> _WHAT YOU SHOULD DO_: Leave the images aside and output every entry exactly.

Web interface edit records
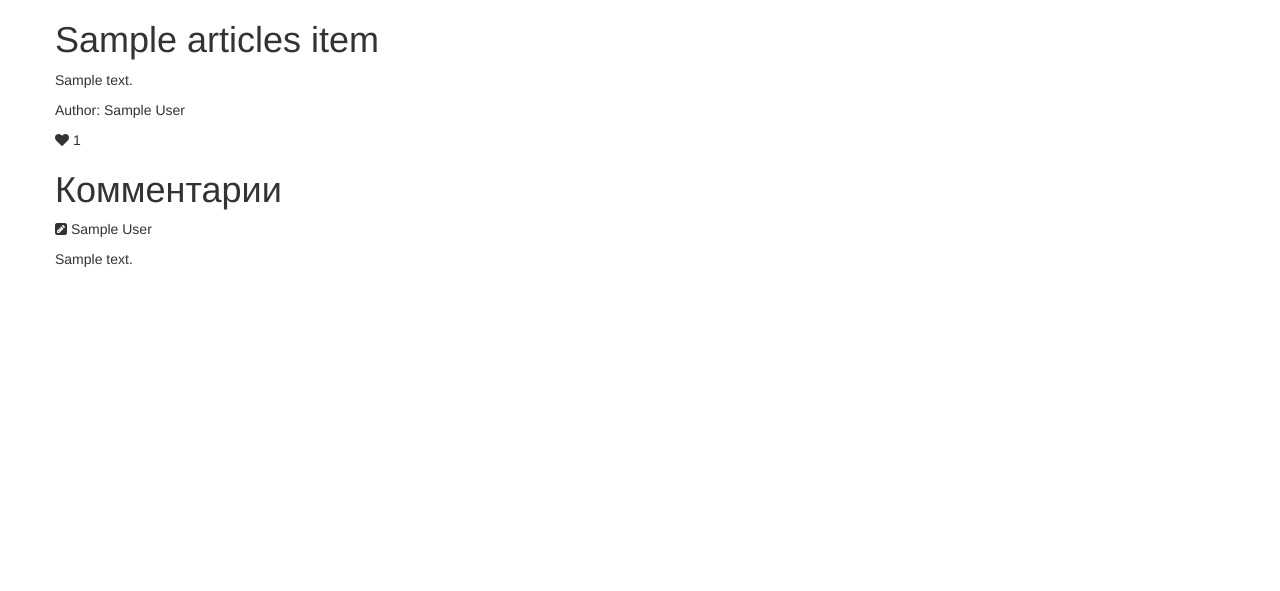
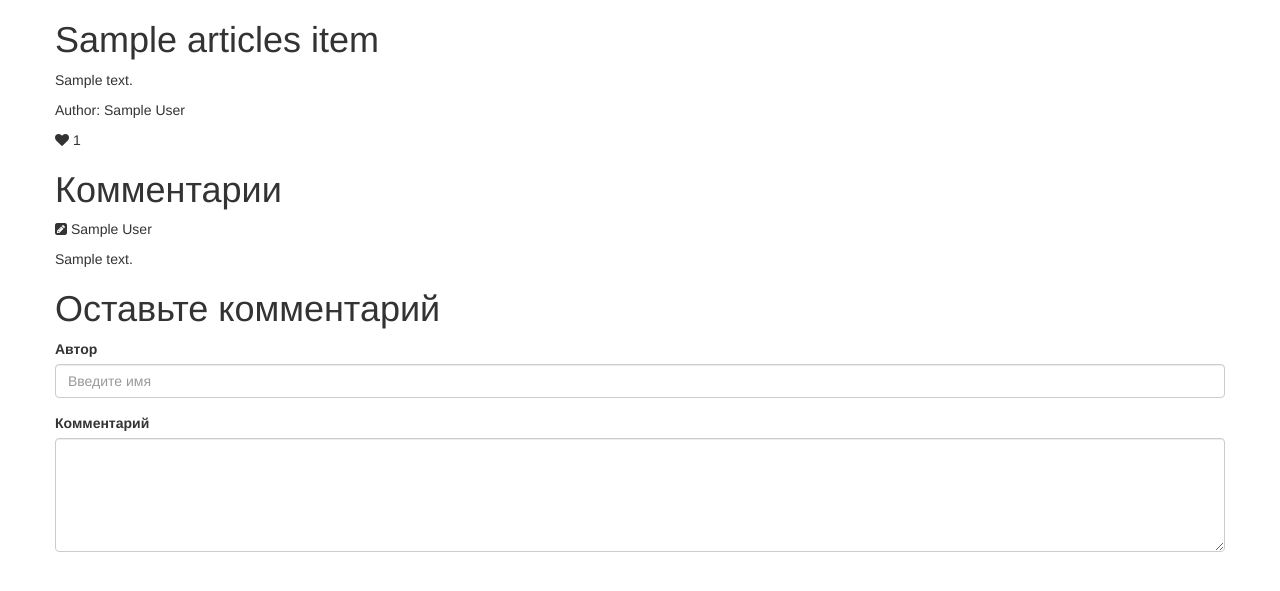
Before and after one commit to sukhdug/mvcblog, a PHP site: template view/articles/view.php in a window 1280 px wide. Shown: the top 591 px of the page. Run offline with PHP 8.4, Linux system fonts and the light colour scheme; the template is opened without the code that fills it: most values are stand-ins (such as "Sample title", 1, 10 or a date in 2020); some libraries are stand-ins or nearby versions.

Commit message:
Added form for add comment

```diff
--- a/view/articles/view.php
+++ b/view/articles/view.php
@@ -15,6 +15,19 @@
                     <p><i class="fa fa-pencil-square"></i> <?= $commentItem['author']; ?></p>
                     <p><?= $commentItem['body']; ?></p>
                 <?php } ?>
+                <h1>Оставьте комментарий</h1>
+                <form   name="AddUser"
+                        method="POST"
+                        action="php/add.php">
+                    <div class="form-group">
+                        <label for="inputAuthor">Автор</label>
+                        <input type="text" name="inputAuthor" class="form-control" id="author" placeholder="Введите имя">
+                    </div>
+                    <div class="form-group">
+                        <label for="inputBody">Комментарий</label>
+                        <textarea class="form-control" id="body" rows="5"></textarea>
+                    </div>
+                </form>
             </div>
         </div>
     </body>
```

> _ANSWER TO THE PROBLEM_:
Before and after one commit to sukhdug/mvcblog, a PHP site: template view/articles/view.php in a window 1280 px wide. Shown: the top 591 px of the page. Run offline with PHP 8.4, Linux system fonts and the light colour scheme; the template is opened without the code that fills it: most values are stand-ins (such as "Sample title", 1, 10 or a date in 2020); some libraries are stand-ins or nearby versions.

Commit message:
Added form for add comment

```diff
--- a/view/articles/view.php
+++ b/view/articles/view.php
@@ -15,6 +15,19 @@
                     <p><i class="fa fa-pencil-square"></i> <?= $commentItem['author']; ?></p>
                     <p><?= $commentItem['body']; ?></p>
                 <?php } ?>
+                <h1>Оставьте комментарий</h1>
+                <form   name="AddUser"
+                        method="POST"
+                        action="php/add.php">
+                    <div class="form-group">
+                        <label for="inputAuthor">Автор</label>
+                        <input type="text" name="inputAuthor" class="form-control" id="author" placeholder="Введите имя">
+                    </div>
+                    <div class="form-group">
+                        <label for="inputBody">Комментарий</label>
+                        <textarea class="form-control" id="body" rows="5"></textarea>
+                    </div>
+                </form>
             </div>
         </div>
     </body>
```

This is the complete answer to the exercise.